Insofar as your social concerns, be assured that “sisterhood” is strong in the Orthodox Jewish world. Since we live our lives effectively separate from all men other than our husbands, we spend quite a bit of time with other women. As a result, our relationships with each other are deep and strong. This is even more true for unmarried women than for their married counterparts, since you do not have the responsibilities of family pulling you away from socializing.
I hope you will find these areas of Jewish life satisfying. Certainly they are not the only ways for a single Jewish woman to connect to G-d and to other Jews, but they are some of the more significant ones. There are so many permissible ways to express your spirituality even if you are not yet a mother. There is no reason for you to feel so deprived that you must seek out the questionable practice of putting on a tallis.
And I have one more point to make about this. I understand that your desire to put on a tallis does not stem from a feminist/political agenda. However, in Judaism, there is a concept called Maras Ayin. This means that a person should refrain from doing something that could be misconstrued as forbidden behavior. For example, if I serve non-dairy creamer in a fleishig (meat) meal, I must keep the creamer in its container so that everyone will see that it is non-dairy. I may prefer to put it in a pretty serving dish, but people might mistake it for milk and “follow my example” i.e., do what they think they saw me do, and serve milk with meat.

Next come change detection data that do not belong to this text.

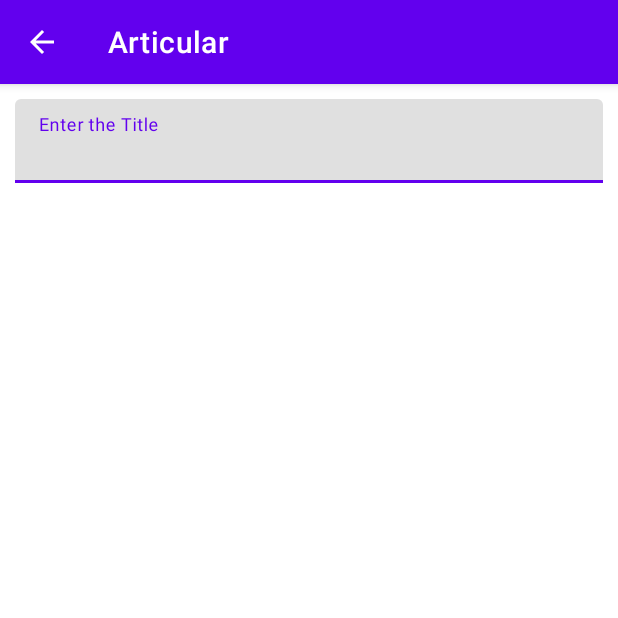
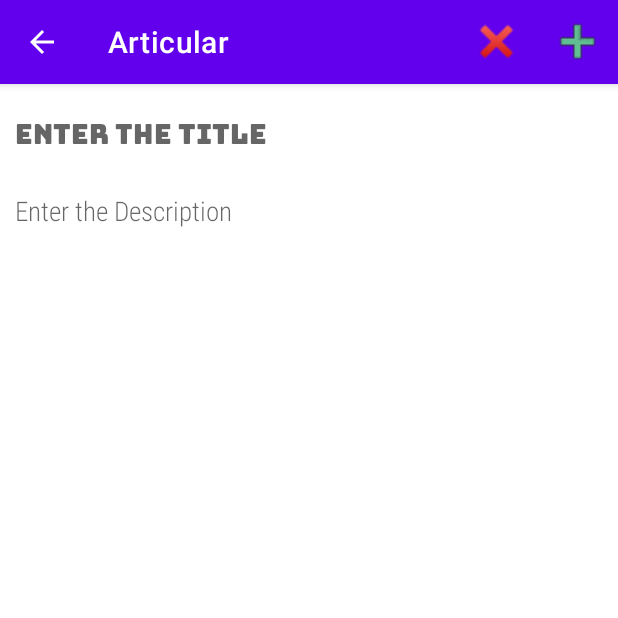
Before and after one commit to ahmadbintariq4u/articula, an Android app: the AddArticle screen opened directly, with no data from a screen before it, on a phone screen of 412 x 824 dp, the top half of it. Run offline under Robolectric (Android 15) with nearby library versions, the light colour scheme and no system bars.

Commit message:
Enhancement in Design

```diff
--- a/app/src/main/java/com/comsats/articular/AddArticle.java
+++ b/app/src/main/java/com/comsats/articular/AddArticle.java
@@ -1,14 +1,45 @@
 package com.comsats.articular;
 
+import androidx.annotation.NonNull;
 import androidx.appcompat.app.AppCompatActivity;
 
 import android.os.Bundle;
+import android.view.Menu;
+import android.view.MenuItem;
+import android.widget.Toast;
+
+import com.comsats.articular.databinding.ActivityAddArticleBinding;
 
 public class AddArticle extends AppCompatActivity {
 
+    private ActivityAddArticleBinding binding;
     @Override
     protected void onCreate(Bundle savedInstanceState) {
         super.onCreate(savedInstanceState);
-        setContentView(R.layout.activity_add_article);
+        binding = ActivityAddArticleBinding.inflate(getLayoutInflater());
+        setContentView(binding.getRoot());
+    }
+
+
+    @Override
+    public boolean onCreateOptionsMenu(Menu menu) {
+        getMenuInflater().inflate(R.menu.new_article_menu, menu);
+        return true;
+    }
+
+
+    @Override
+    public boolean onOptionsItemSelected(@NonNull MenuItem item) {
+        Toast.makeText(this, "You click on " + item.getTitle(), Toast.LENGTH_SHORT).show();
+
+        if (item.getTitle().equals("add")) {
+            String title=binding.articleTitle.getText().toString();
+            String description=binding.articleDescription.getText().toString();
+
+            // Further add it into the Database.
+        }
+
+
+        return true;
     }
 }
--- /dev/null
+++ b/app/src/main/java/com/comsats/articular/DatabaseHelper.java
@@ -0,0 +1,14 @@
+package com.comsats.articular;
+
+public class DatabaseHelper {
+
+    public DatabaseHelper() {
+
+    }
+
+
+
+
+
+
+}
--- a/app/src/main/res/layout/activity_add_article.xml
+++ b/app/src/main/res/layout/activity_add_article.xml
@@ -4,24 +4,42 @@
     xmlns:tools="http://schemas.android.com/tools"
     android:layout_width="match_parent"
     android:layout_height="match_parent"
+    android:orientation="vertical"
     tools:context=".AddArticle">
 
-
-    <com.google.android.material.textfield.TextInputLayout
-        android:id="@+id/textField"
+    <EditText
+        android:id="@+id/article_title"
         android:layout_width="match_parent"
         android:layout_height="wrap_content"
+        android:layout_margin="10dp"
+        android:layout_marginStart="10dp"
+        android:layout_marginLeft="10dp"
+        android:layout_marginTop="10dp"
+        android:layout_marginEnd="10dp"
+        android:layout_marginRight="10dp"
+        android:layout_marginBottom="5dp"
+        android:background="#FFFFFF"
+        android:ems="10"
+        android:fontFamily="@font/bungee"
+        android:hapticFeedbackEnabled="false"
+        android:hint="Enter the Title"
+        android:inputType="textMultiLine"
+        android:maxLines="2" />
 
-        android:layout_margin="10dp"
-        android:hint="Enter the Title">
-
-        <com.google.android.material.textfield.TextInputEditText
-            android:layout_width="match_parent"
-            android:layout_height="wrap_content" />
-
-    </com.google.android.material.textfield.TextInputLayout>
-
-
-
-
+    <EditText
+        android:id="@+id/article_description"
+        android:layout_width="match_parent"
+        android:layout_height="match_parent"
+        android:layout_marginStart="10dp"
+        android:layout_marginLeft="10dp"
+        android:layout_marginTop="5dp"
+        android:layout_marginEnd="10dp"
+        android:layout_marginRight="10dp"
+        android:layout_marginBottom="5dp"
+        android:background="#FFFFFF"
+        android:ems="10"
+        android:fontFamily="sans-serif-condensed-light"
+        android:gravity="start|right"
+        android:hint="Enter the Description"
+        android:inputType="textMultiLine|text" />
 </LinearLayout>
--- /dev/null
+++ b/app/src/main/res/menu/new_article_menu.xml
@@ -0,0 +1,15 @@
+<?xml version="1.0" encoding="utf-8"?>
+<menu xmlns:app="http://schemas.android.com/apk/res-auto"
+    xmlns:android="http://schemas.android.com/apk/res/android">
+
+    <item
+        android:id="@+id/new_article_cancel"
+        android:icon="@drawable/cancel"
+        android:title="cancel"
+        app:showAsAction="always" />
+    <item
+        android:id="@+id/new_article_add_note"
+        android:icon="@drawable/add"
+        android:title="add"
+        app:showAsAction="always" />
+</menu>
```
Also changed, not shown: app/src/main/res/drawable/add.png (added), app/src/main/res/drawable/cancel.png (added).
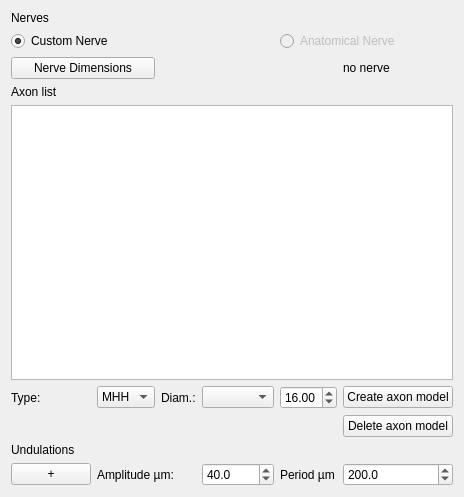
Before: the Qt Designer form ui_nerve_widget.ui in TheJRapp/PeriphNeuronStim, drawn with Qt 5.
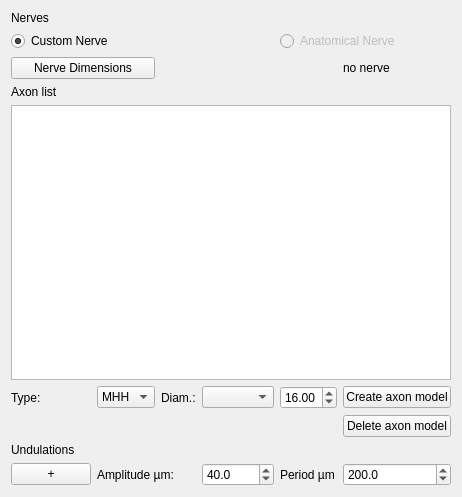
After: the same form once the commit is applied.

Diff of the .ui file:
```diff
--- a/ui_nerve_widget.ui
+++ b/ui_nerve_widget.ui
@@ -50,6 +50,18 @@
    </item>
    <item row="5" column="5">
     <widget class="QPushButton" name="create_axon_button">
+     <property name="sizePolicy">
+      <sizepolicy hsizetype="Fixed" vsizetype="Fixed">
+       <horstretch>0</horstretch>
+       <verstretch>0</verstretch>
+      </sizepolicy>
+     </property>
+     <property name="minimumSize">
+      <size>
+       <width>108</width>
+       <height>0</height>
+      </size>
+     </property>
      <property name="text">
       <string>Create axon model</string>
      </property>
@@ -121,11 +133,17 @@
    <item row="4" column="0" colspan="6">
     <widget class="QListView" name="axon_list_view">
      <property name="sizePolicy">
-      <sizepolicy hsizetype="Preferred" vsizetype="Expanding">
+      <sizepolicy hsizetype="Minimum" vsizetype="Expanding">
        <horstretch>0</horstretch>
        <verstretch>0</verstretch>
       </sizepolicy>
      </property>
+     <property name="minimumSize">
+      <size>
+       <width>426</width>
+       <height>0</height>
+      </size>
+     </property>
     </widget>
    </item>
    <item row="8" column="0">
```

Wearing a tallis is something like this. Even if you are doing it from a pure motivation, it has taken on connotations of feminist rebellion. Therefore, if you want to be a true servant of Hashem, then it is best that your behavior does not even hint of rebellion. Distance yourself from appearances of wrong behavior, not so much for fear of what people will think, but because they might learn the wrong lessons from it. On the other side, perform the mitzvohs proudly, even when people laugh and criticize you. You cannot go wrong by doing something right.

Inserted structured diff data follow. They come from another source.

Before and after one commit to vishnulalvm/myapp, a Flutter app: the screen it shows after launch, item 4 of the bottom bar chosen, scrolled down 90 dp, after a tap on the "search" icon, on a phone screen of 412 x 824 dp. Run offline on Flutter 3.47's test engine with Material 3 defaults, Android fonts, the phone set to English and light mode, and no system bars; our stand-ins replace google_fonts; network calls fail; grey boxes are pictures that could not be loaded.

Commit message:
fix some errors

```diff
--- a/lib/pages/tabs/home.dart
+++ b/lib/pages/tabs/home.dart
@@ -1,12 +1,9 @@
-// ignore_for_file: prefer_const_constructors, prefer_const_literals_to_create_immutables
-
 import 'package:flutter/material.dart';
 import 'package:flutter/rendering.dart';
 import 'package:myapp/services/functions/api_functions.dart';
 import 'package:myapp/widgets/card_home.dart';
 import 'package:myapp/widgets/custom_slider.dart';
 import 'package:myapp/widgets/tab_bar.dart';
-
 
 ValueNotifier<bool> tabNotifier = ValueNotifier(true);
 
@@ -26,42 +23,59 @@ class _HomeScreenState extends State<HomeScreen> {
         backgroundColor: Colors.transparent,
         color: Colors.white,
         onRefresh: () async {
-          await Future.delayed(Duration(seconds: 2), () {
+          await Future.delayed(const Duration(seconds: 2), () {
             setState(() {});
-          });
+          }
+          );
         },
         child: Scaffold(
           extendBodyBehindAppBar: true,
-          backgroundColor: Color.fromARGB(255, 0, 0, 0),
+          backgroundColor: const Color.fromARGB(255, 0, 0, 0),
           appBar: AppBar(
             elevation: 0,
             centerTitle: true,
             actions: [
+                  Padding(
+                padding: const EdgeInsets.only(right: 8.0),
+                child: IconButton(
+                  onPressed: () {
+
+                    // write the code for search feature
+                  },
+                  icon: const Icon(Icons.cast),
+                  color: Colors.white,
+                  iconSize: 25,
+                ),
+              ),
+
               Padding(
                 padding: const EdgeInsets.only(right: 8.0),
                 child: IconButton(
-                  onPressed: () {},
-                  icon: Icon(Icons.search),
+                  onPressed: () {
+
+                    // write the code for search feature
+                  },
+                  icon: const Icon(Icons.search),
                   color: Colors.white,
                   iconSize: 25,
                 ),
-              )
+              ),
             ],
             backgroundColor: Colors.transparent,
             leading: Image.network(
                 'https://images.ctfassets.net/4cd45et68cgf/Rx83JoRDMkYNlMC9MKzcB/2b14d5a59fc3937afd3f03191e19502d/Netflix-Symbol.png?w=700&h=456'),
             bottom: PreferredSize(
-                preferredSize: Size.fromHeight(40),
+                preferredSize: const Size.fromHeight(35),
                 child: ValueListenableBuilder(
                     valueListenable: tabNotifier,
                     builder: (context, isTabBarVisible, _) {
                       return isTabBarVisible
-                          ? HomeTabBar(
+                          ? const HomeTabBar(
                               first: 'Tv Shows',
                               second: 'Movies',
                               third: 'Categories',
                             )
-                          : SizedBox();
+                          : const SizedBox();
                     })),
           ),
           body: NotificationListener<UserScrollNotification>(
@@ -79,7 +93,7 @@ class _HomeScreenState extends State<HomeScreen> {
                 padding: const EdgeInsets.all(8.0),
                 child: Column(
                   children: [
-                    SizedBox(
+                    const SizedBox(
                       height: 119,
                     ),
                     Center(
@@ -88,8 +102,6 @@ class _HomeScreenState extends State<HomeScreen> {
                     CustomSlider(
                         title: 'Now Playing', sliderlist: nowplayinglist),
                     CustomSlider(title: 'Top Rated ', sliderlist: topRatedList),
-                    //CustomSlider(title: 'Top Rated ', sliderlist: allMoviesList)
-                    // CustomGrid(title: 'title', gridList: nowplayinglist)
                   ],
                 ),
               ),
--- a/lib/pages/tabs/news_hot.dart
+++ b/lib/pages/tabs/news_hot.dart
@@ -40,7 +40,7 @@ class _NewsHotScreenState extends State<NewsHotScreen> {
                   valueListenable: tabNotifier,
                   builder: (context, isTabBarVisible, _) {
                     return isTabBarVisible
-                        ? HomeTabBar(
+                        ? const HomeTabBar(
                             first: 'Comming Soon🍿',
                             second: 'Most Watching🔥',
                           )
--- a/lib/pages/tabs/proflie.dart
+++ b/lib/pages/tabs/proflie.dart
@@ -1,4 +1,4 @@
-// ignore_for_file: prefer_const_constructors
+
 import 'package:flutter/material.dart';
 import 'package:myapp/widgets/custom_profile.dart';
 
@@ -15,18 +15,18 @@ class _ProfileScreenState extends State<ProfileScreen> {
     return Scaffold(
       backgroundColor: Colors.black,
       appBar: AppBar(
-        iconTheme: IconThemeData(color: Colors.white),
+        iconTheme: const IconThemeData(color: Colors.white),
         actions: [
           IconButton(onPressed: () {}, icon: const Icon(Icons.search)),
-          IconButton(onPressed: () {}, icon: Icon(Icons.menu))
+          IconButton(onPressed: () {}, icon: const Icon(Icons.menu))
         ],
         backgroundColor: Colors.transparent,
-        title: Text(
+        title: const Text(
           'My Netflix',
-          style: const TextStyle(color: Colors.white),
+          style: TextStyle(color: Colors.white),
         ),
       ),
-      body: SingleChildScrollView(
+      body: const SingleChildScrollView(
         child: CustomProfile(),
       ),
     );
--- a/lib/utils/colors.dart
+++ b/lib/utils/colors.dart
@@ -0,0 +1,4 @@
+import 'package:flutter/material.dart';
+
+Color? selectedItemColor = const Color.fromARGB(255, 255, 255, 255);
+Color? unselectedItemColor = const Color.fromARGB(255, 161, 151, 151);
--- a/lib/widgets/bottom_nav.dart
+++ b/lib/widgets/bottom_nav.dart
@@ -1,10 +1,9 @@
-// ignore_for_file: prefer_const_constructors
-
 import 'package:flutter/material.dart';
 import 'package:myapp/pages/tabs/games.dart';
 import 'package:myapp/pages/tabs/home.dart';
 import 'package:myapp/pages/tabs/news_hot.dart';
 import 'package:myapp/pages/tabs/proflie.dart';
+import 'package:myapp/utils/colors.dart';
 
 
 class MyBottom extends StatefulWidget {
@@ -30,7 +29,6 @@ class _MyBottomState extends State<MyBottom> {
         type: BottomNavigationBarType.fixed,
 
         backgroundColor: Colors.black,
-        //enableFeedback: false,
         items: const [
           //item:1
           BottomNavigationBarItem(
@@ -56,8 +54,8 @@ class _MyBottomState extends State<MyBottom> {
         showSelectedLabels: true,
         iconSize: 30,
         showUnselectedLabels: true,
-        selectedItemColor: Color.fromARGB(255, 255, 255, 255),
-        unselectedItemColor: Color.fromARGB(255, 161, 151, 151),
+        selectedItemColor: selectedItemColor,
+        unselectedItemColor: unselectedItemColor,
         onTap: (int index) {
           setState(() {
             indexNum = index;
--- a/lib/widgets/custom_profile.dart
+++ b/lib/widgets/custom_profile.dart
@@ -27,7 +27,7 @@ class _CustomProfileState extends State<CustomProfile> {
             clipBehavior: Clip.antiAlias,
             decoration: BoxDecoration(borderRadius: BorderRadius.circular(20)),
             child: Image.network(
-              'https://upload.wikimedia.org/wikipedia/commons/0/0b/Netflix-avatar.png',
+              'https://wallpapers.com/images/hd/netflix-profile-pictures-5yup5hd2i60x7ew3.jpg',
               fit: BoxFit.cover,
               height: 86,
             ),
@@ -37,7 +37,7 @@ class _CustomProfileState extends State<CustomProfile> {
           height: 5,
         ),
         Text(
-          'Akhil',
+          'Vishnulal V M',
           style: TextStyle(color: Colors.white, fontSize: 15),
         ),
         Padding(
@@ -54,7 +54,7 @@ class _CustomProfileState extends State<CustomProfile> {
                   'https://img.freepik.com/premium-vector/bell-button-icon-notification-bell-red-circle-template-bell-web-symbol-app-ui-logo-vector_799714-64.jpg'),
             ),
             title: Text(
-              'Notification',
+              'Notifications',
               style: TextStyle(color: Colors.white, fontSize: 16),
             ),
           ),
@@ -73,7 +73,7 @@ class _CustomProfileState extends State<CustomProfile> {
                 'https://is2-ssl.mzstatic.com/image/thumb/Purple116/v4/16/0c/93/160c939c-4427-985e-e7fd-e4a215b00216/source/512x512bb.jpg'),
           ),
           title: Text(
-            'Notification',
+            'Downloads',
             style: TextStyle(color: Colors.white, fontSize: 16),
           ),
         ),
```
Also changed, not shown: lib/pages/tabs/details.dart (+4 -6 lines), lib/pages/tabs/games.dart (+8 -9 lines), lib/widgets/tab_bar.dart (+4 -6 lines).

Please stay in touch. I’d love to help you find a more Traditional Jewish environment.
My deepest thanks to my teachers at She’arim College of Jewish Studies for Women, especially Rebbetzin Marci Jablinowitz for her shiurim on Chana and prayer, and Elana Friedman, whose words of encouragement provided the basis for this article.